I have talked with an old girlfriend of his and she had told me that he was in a motorcycle crash and had that shoulder operated on prior to my crash, now if I reinjured his shoulder that is one thing but to let you know it has not been 6 months and the insurance has already settled, 96,000 dollars, to me that is unheard of from the insurance company to settle that fast with a preexisting injury. People that I know that know him has said that he has never went back in for any surgery and seems to be operating his shoulder fine riding his new motorcycle and normal everyday stuff. I'm wondering if maybe a little fraud is going on and that it might be persuading the prosecutor as with the charges

Expert:  Marsha411JD replied 7 years ago.
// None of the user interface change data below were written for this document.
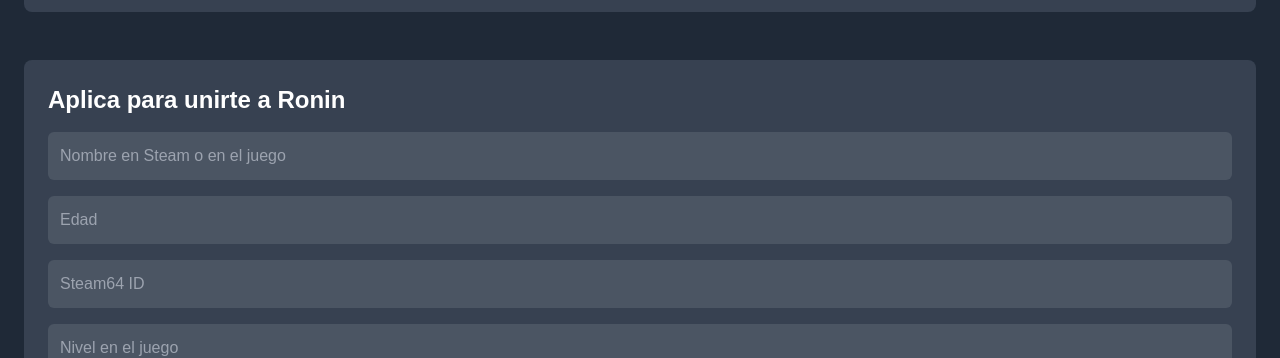
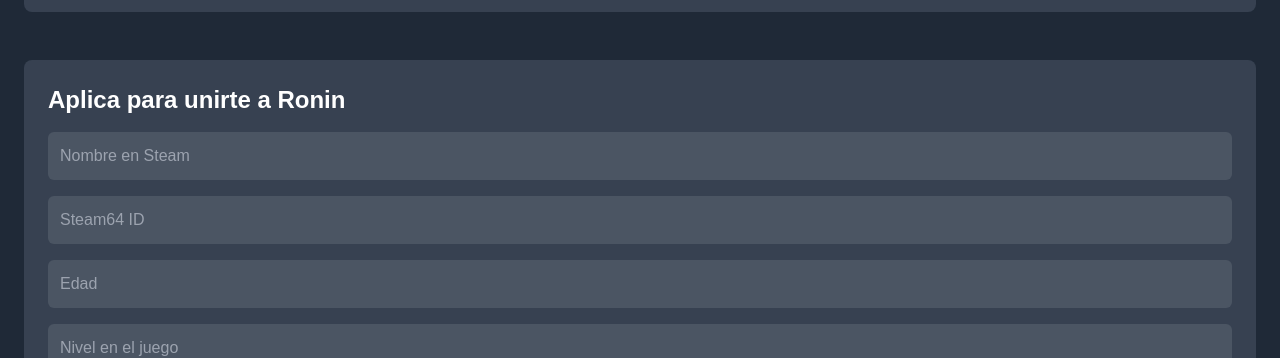
Before and after one commit to HU-CODERS/RoninWeb, a React (Vite) app: page / in a window 1280 px wide. Shown: the part 3780-4138 px from the top of the page. Built offline with nearby package versions, Linux system fonts and the light colour scheme.

Commit message:
form ronin fix

```diff
--- a/src/pages/Home.tsx
+++ b/src/pages/Home.tsx
@@ -151,18 +151,18 @@
 
                   <input
                     type="text"
-                    placeholder="Nombre en Steam o en el juego"
+                    placeholder="Nombre en Steam"
                     className="w-full p-3 bg-gray-600 rounded-md focus:outline-none focus:ring-2 focus:ring-cyan-400"
                   />
+                    <input
+                      type="text"
+                      placeholder="Steam64 ID"
+                      maxLength={17}
+                      className="w-full p-3 bg-gray-600 rounded-md focus:outline-none focus:ring-2 focus:ring-cyan-400"
+                    />
                   <input
                     type="number"
                     placeholder="Edad"
-                    className="w-full p-3 bg-gray-600 rounded-md focus:outline-none focus:ring-2 focus:ring-cyan-400"
-                  />
-                  <input
-                    type="text"
-                    placeholder="Steam64 ID"
-                    maxLength={17}
                     className="w-full p-3 bg-gray-600 rounded-md focus:outline-none focus:ring-2 focus:ring-cyan-400"
                   />
                   <input
```
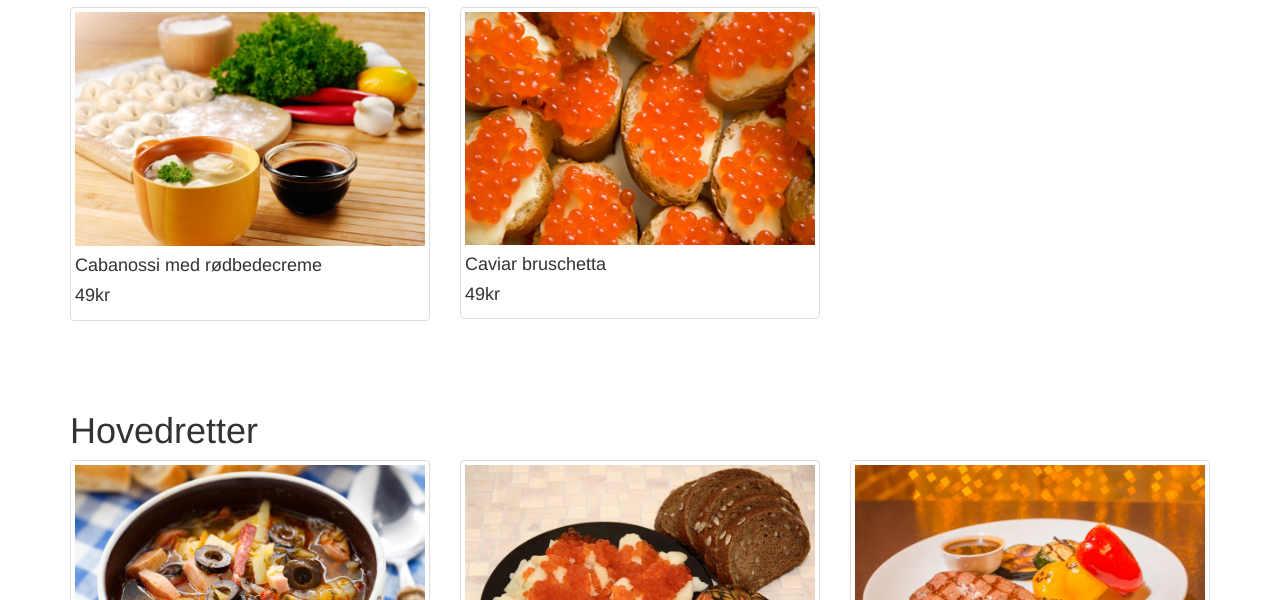
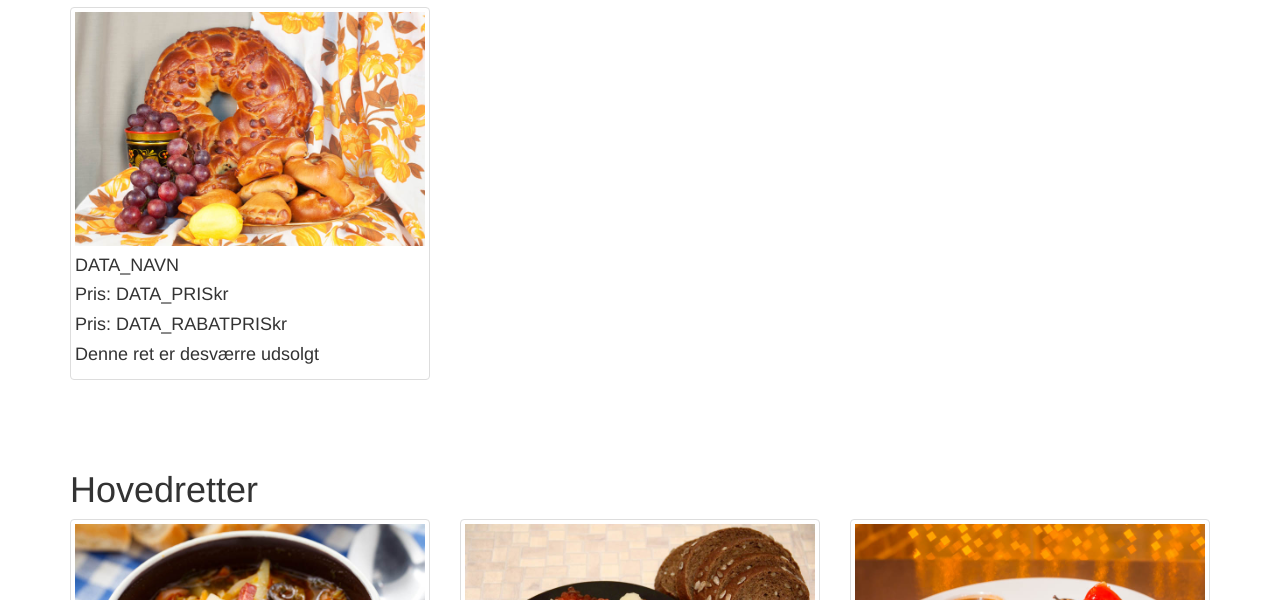
Before and after one commit to sean0186/dynamiskpetrograd, a plain HTML site: page index.html in a window 1280 px wide. Shown: the part 663-1263 px from the top of the page. Drawn offline with nearby package versions, Linux system fonts and the light colour scheme.

Commit message:
Add javascript template

```diff
--- a/index.html
+++ b/index.html
@@ -77,7 +77,9 @@
     <section id="forret">
         <div class="container">
             <h1>Forretter</h1>
-            <div class="row">
+            <div class="row produktliste">
+                <!-- Her skal produkter lægges ind -->
+
                 <template id="produkt_template">
                     <div class="col-lg-4 forret forret1">
                         <div class="thumbnail modalknap" data-toggle="modal" data-target="#forret1">
@@ -91,25 +93,6 @@
                         </div>
                     </div>
                 </template>
-
-
-                <div class="col-lg-4 forret forret2">
-                    <div class="thumbnail modalknap" data-toggle="modal" data-target="#forret2">
-
-                        <img src="img/medium/rodbede-cabanossi-md.jpg" alt="forret">
-                        <h4>Cabanossi med rødbedecreme</h4>
-                        <h4>49kr</h4>
-                    </div>
-                </div>
-
-                <div class="col-lg-4 forret forret3">
-                    <div class="thumbnail modalknap" data-toggle="modal" data-target="#forret3">
-                        <img src="img/medium/caviarbruschetta-md.jpg" alt="forret">
-                        <h4>Caviar bruschetta</h4>
-                        <h4>49kr</h4>
-                    </div>
-                </div>
-
             </div>
         </div>
     </section>
@@ -236,6 +219,7 @@
 
     <script src="https://code.jquery.com/jquery-3.1.1.min.js"></script>
     <script src="https://maxcdn.bootstrapcdn.com/bootstrap/3.3.7/js/bootstrap.min.js"></script>
+    <script src="script.js"></script>
 </body>
 
 </html>
--- a/script.js
+++ b/script.js
@@ -0,0 +1,17 @@
+window.addEventListener("load", sidenVises);
+
+function sidenVises() {
+    console.log("Siden vises");
+    visProdukt();
+}
+
+function visProdukt() {
+    // klon produkt_template
+    var klon = document.querySelector("#produkt_template").content.cloneNode(true);
+    // indsæt data i klon
+
+    // append klon til .produkt_liste
+
+    document.querySelector(".produktliste").appendChild(klon);
+
+}
```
That information is certainly relevant to the level of injuries and you should definitely talk to your defense attorney about using that as a negotiation tool, or at least having it to use as rebuttal to his testimony about his injuries should it come to that. There is, however, a saying in the law "you take you victim as you find them." Meaning that even if they have preexisting injuries, that does not negate the effect that your actions had on those injuries.